> EXERCISE DIRECTIONS: When the string "blue" appears in a line of the records, show the whole line.

Segment Start: GIVEN DATA

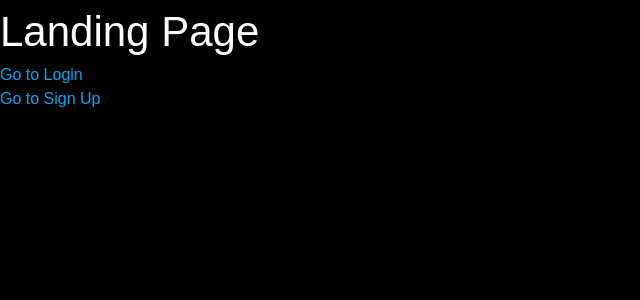
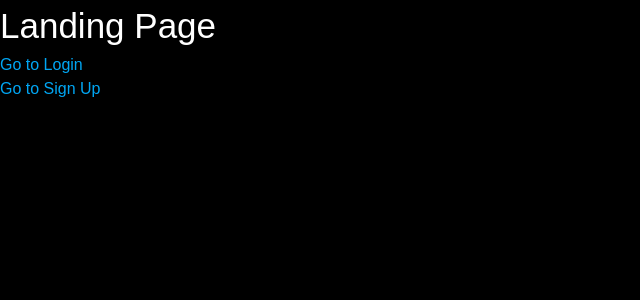
Before and after one commit to ndod-dev/patch-pitch, a Next.js app: page / in a window 1280 px wide. Shown: the top 300 px of the page, without its empty margins (0-640 px from the left). Built offline with nearby package versions, Linux system fonts and the light colour scheme.

Commit message:
Styling header.

```diff
--- a/src/app/globals.css
+++ b/src/app/globals.css
@@ -3,11 +3,15 @@
 :root {
   --background: #000000;
   --foreground: #ffffff;
+  --patch-blue-primary: #067AFF;
+  --patch-blue-secondary: #6EBBEA;
 }
 
 @theme inline {
   --color-background: var(--background);
   --color-foreground: var(--foreground);
+  --color-patch-blue-primary: var(--patch-blue-primary);
+  --color-patch-blue-secondary: var(--patch-blue-secondary);
   --font-sans: var(--font-geist-sans);
   --font-mono: var(--font-geist-mono);
 }
@@ -26,5 +30,5 @@ body {
 }
 
 h1 {
-  font-size: 42px;
+  font-size: 35px;
 }
--- a/src/app/ui/header.tsx
+++ b/src/app/ui/header.tsx
@@ -2,13 +2,13 @@ import {jaro} from "@/app/fonts";
 
 export default function Header() {
     return (
-        <div className="flex flex-row w-full px-10 py-4 md:px-2 h-[90px] bg-linear-to-r from-[#6EBBEA] to-[#067AFF] text-white">
+        <div className="flex flex-row w-full px-6 py-4 h-[90px] bg-linear-to-r from-patch-blue-secondary to-patch-blue-primary text-white place-content-between">
             <div>
                 <h1 className={`${jaro.className}`}>Dashboard</h1>
             </div>
-            <div className={`${jaro.className}`}>
-                <div>user_name</div>
-                <div>Image</div>
+            <div className={`flex flex-row ${jaro.className} place-content-around`}>
+                <div><p>user_name</p></div>
+                <div><p>Image</p></div>
             </div>
         </div>
     );
```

Segment End: GIVEN DATA

> RESULT BELOW:
+  --patch-blue-primary: #067AFF;
+  --patch-blue-secondary: #6EBBEA;
+  --color-patch-blue-primary: var(--patch-blue-primary);
+  --color-patch-blue-secondary: var(--patch-blue-secondary);
+        <div className="flex flex-row w-full px-6 py-4 h-[90px] bg-linear-to-r from-patch-blue-secondary to-patch-blue-primary text-white place-content-between">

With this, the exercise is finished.